Comparing his palette for each work, he moves from lively, almost an optimistic mix of colors. In the Prodigal Son, the colors are high value, as Rembrandt style goes. The paints are almost glowing and support the appearance of movement. Furthermore, they establish presents and add to the energy of the painting. On the contrary, as the Apostle Paul, he has embraced a darker palette.
Guided by the taste of the sovereigns, particularly Zhao Ji (趙佶), painters at the court foundation focused on watching nature cumulated with "lovely supposition" to strengthen the outflow of both subject and craftsman. The focus on beautiful estimation prompted the cumulation of painting, verse, and calligraphy (the "Three Splendors") in the same work (frequently as a collection leaf or fan) by the Southern Melody (1127-1279). Researchers prior in the Northern Tune (960-1126) suspected that painting as a craftsmanship needed to transcend simply the "presence of structures" with a specific end goal to express the originations and development of the craftsman. This turned into the substructure of the kineticism kenned as literati (philomath)

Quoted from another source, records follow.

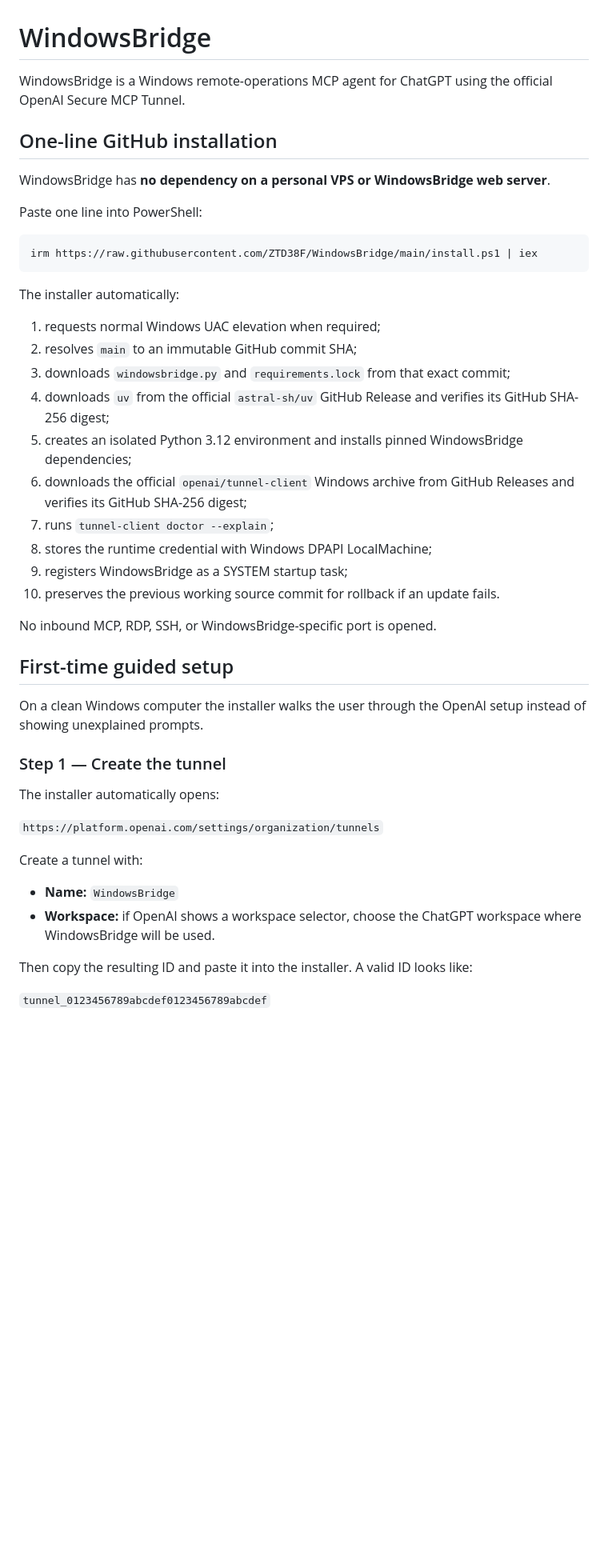
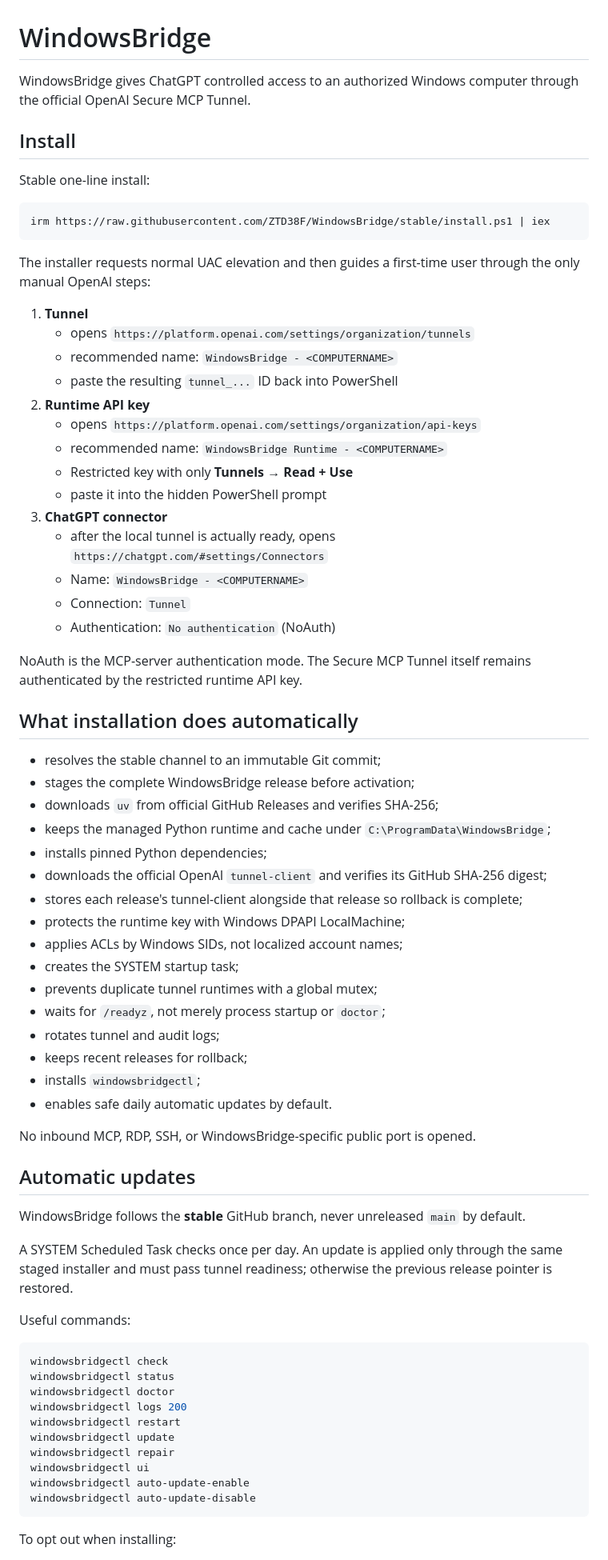
Before and after one commit to ZTD38F/WindowsBridge, a Markdown page: README.md, the part around one of its changes. Shown at 80% size. GitHub-like rendering; blank space fills up the shorter version.

Commit message:
Document WindowsBridge 0.3 stable auto-update architecture

````diff
--- a/README.md
+++ b/README.md
@@ -1,48 +1,75 @@
 # WindowsBridge
 
-WindowsBridge is a Windows remote-operations MCP agent for ChatGPT using the official OpenAI Secure MCP Tunnel.
+WindowsBridge gives ChatGPT controlled access to an authorized Windows computer through the official OpenAI Secure MCP Tunnel.
 
-## One-line GitHub installation
+## Install
 
-WindowsBridge has **no dependency on a personal VPS or WindowsBridge web server**.
-
-Paste one line into PowerShell:
+Stable one-line install:
 
 ```powershell
-irm https://raw.githubusercontent.com/ZTD38F/WindowsBridge/main/install.ps1 | iex
+irm https://raw.githubusercontent.com/ZTD38F/WindowsBridge/stable/install.ps1 | iex
 ```
 
-The installer automatically:
+The installer requests normal UAC elevation and then guides a first-time user through the only manual OpenAI steps:
 
-1. requests normal Windows UAC elevation when required;
-2. resolves `main` to an immutable GitHub commit SHA;
-3. downloads `windowsbridge.py` and `requirements.lock` from that exact commit;
-4. downloads `uv` from the official `astral-sh/uv` GitHub Release and verifies its GitHub SHA-256 digest;
-5. creates an isolated Python 3.12 environment and installs pinned WindowsBridge dependencies;
-6. downloads the official `openai/tunnel-client` Windows archive from GitHub Releases and verifies its GitHub SHA-256 digest;
-7. runs `tunnel-client doctor --explain`;
-8. stores the runtime credential with Windows DPAPI LocalMachine;
-9. registers WindowsBridge as a SYSTEM startup task;
-10. preserves the previous working source commit for rollback if an update fails.
+1. **Tunnel**
+   - opens `https://platform.openai.com/settings/organization/tunnels`
+   - recommended name: `WindowsBridge - <COMPUTERNAME>`
+   - paste the resulting `tunnel_...` ID back into PowerShell
+2. **Runtime API key**
+   - opens `https://platform.openai.com/settings/organization/api-keys`
+   - recommended name: `WindowsBridge Runtime - <COMPUTERNAME>`
+   - Restricted key with only **Tunnels → Read + Use**
+   - paste it into the hidden PowerShell prompt
+3. **ChatGPT connector**
+   - after the local tunnel is actually ready, opens `https://chatgpt.com/#settings/Connectors`
+   - Name: `WindowsBridge - <COMPUTERNAME>`
+   - Connection: `Tunnel`
+   - Authentication: `No authentication` (NoAuth)
 
-No inbound MCP, RDP, SSH, or WindowsBridge-specific port is opened.
+NoAuth is the MCP-server authentication mode. The Secure MCP Tunnel itself remains authenticated by the restricted runtime API key.
 
-## First-time guided setup
+## What installation does automatically
 
-On a clean Windows computer the installer walks the user through the OpenAI setup instead of showing unexplained prompts.
+- resolves the stable channel to an immutable Git commit;
+- stages the complete WindowsBridge release before activation;
+- downloads `uv` from official GitHub Releases and verifies SHA-256;
+- keeps the managed Python runtime and cache under `C:\ProgramData\WindowsBridge`;
+- installs pinned Python dependencies;
+- downloads the official OpenAI `tunnel-client` and verifies its GitHub SHA-256 digest;
+- stores each release's tunnel-client alongside that release so rollback is complete;
+- protects the runtime key with Windows DPAPI LocalMachine;
+- applies ACLs by Windows SIDs, not localized account names;
+- creates the SYSTEM startup task;
+- prevents duplicate tunnel runtimes with a global mutex;
+- waits for `/readyz`, not merely process startup or `doctor`;
+- rotates tunnel and audit logs;
+- keeps recent releases for rollback;
+- installs `windowsbridgectl`;
+- enables safe daily automatic updates by default.
 
-### Step 1 — Create the tunnel
+No inbound MCP, RDP, SSH, or WindowsBridge-specific public port is opened.
 
-The installer automatically opens:
+## Automatic updates
 
-`https://platform.openai.com/settings/organization/tunnels`
+WindowsBridge follows the **stable** GitHub branch, never unreleased `main` by default.
 
-Create a tunnel with:
+A SYSTEM Scheduled Task checks once per day. An update is applied only through the same staged installer and must pass tunnel readiness; otherwise the previous release pointer is restored.
 
-- **Name:** `WindowsBridge`
-- **Workspace:** if OpenAI shows a workspace selector, choose the ChatGPT workspace where WindowsBridge will be used.
+Useful commands:
 
-Then copy the resulting ID and paste it into the installer. A valid ID looks like:
+```powershell
+windowsbridgectl check
+windowsbridgectl status
+windowsbridgectl doctor
+windowsbridgectl logs 200
+windowsbridgectl restart
+windowsbridgectl update
+windowsbridgectl repair
+windowsbridgectl ui
+windowsbridgectl auto-update-enable
+windowsbridgectl auto-update-disable
+```
 
-`tunnel_0123456789abcdef0123456789abcdef`
+To opt out when installing:
 
````
Also changed, not shown: other parts of README.md (+54 -88 lines).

M.H. Abrams’s The Mirror and the Lamp: romantic theories and the critical traditions is one of the most influential books in the field of western criticism. It was published in the year of 1953. The title of the book refers to the two contradictory metaphors used to portray the artist – one comparing the artist to a mirror which reflects nature as it is or perfected whereas the other compares the artist to a lamp that illuminates the object under consideration. Professor Abrams in his book illustrates the transition of the perspective of the theorists on the artist from one to the other and the ramifications of the latter in aesthetics, poetics and practical criticism.
Artist were painting portraits of people while they were nude in order to capture their physical beauty. Their paintings were also done with vivid colors and captured the details of the people in them. For example the masterpiece done by Leonardo Da Vinci capture the details and the beauty in each human being he painting with lots of attractive colors. He painted “The Last Supper” and “Mona Lisa”, both work of arts were created with such detail and focus on the face to show the people in it physical beauty. Another famous artist from the Renaissance was Michelangelo, he was the one who painted the ceiling in the Vatican’s Sistine Chapel and sculpted David who was part of the Bible.
He uses a light blue on the left side of the wall. The right side of the wall is not visible in the painting. He uses white to color the ceiling, while using a brown to give the effect of having wooden floors. The use of white on the ceiling creates more depth in the painting. Degas uses the lighting on the floor to direct the viewer straight towards the back of the painting.